Currents is a podcast published by Norton Rose Fulbright that features in-depth discussions on the latest developments in project finance. The podcast is hosted by partner Todd Alexander, who interviews key business leaders and policy makers to investigate important trends affecting the energy and infrastructure space.
Rank #1: Ep34: Legal Perspective: Back-leveraged Loans.
Jim Berger discusses back-leveraged loans from a legal perspective, going over the big picture of project structures as well as the most negotiated points in these transactions, the breakdown of benefits for sponsor members and tax equity investors, security packages, cash sweeps and more.
Rank #2: Ep78: Financing Renewable Energy: Present & Future.
Live from the Wharton Energy Conference, Manish Kumar, managing director at The AES Corporation, Jackson Lehr, operating partner, infrastructure at Energy Impact Partners, Martin Torres, managing director at BlackRock and Peter Zhu, senior vice president at Macquarie Capital, sit down with Todd Alexander to cover financing renewable energy.

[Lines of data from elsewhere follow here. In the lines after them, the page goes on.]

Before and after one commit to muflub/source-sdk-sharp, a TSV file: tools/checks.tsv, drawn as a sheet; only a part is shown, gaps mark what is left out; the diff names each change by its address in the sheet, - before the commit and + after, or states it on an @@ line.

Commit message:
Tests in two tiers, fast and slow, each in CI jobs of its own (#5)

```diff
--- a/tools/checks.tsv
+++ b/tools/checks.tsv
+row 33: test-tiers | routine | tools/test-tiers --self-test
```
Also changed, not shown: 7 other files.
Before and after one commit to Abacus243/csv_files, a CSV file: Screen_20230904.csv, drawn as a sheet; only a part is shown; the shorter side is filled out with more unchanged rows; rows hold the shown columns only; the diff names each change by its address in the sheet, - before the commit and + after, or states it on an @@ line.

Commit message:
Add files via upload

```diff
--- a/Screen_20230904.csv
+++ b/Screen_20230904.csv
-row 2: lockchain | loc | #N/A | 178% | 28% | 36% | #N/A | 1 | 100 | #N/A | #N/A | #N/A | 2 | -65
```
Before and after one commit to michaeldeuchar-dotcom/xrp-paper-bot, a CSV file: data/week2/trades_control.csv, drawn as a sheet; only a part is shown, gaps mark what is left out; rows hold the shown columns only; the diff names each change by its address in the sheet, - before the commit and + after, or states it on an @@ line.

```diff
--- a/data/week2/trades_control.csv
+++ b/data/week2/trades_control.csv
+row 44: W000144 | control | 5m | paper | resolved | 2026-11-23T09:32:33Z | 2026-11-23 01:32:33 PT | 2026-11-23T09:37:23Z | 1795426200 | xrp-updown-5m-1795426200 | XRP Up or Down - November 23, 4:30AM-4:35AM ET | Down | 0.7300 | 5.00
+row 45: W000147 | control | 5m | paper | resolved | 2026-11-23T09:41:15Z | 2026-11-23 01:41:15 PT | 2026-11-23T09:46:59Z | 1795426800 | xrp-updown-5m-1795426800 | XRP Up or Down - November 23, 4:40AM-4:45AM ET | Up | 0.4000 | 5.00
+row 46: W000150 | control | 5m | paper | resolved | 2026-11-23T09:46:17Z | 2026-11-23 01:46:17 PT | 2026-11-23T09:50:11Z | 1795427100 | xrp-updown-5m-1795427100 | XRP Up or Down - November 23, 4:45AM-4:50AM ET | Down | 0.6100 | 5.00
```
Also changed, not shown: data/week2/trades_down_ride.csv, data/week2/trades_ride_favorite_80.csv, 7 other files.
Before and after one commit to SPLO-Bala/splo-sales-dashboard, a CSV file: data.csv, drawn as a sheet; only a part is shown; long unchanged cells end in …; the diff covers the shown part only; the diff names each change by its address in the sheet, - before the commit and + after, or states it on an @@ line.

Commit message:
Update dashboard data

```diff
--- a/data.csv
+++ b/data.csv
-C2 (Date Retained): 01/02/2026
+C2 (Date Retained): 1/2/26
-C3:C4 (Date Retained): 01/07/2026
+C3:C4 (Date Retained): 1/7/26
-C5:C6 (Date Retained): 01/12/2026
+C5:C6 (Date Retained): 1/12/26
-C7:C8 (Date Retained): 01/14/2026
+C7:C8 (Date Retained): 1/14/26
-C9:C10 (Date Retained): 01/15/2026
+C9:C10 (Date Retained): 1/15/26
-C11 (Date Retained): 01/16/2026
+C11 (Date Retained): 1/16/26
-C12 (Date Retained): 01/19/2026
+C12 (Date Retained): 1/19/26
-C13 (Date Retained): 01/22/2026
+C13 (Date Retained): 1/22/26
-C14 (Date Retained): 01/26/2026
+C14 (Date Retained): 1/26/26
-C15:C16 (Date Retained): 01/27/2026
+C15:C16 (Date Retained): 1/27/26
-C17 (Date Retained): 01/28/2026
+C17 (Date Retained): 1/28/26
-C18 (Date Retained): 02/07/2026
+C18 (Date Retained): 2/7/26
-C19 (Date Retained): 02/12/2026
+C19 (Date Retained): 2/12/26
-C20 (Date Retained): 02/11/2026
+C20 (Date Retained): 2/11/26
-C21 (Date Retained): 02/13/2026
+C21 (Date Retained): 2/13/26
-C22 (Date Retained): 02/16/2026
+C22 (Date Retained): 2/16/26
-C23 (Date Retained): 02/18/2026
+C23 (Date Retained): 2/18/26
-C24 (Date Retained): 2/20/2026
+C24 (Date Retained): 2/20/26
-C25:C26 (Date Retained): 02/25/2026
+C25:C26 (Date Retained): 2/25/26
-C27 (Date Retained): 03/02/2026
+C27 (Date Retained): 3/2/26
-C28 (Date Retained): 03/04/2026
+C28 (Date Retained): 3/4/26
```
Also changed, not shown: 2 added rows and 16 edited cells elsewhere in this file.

The lively panel discusses everything from traditional PPAs and tax equity to the latest trends the panelists are seeing in the industry.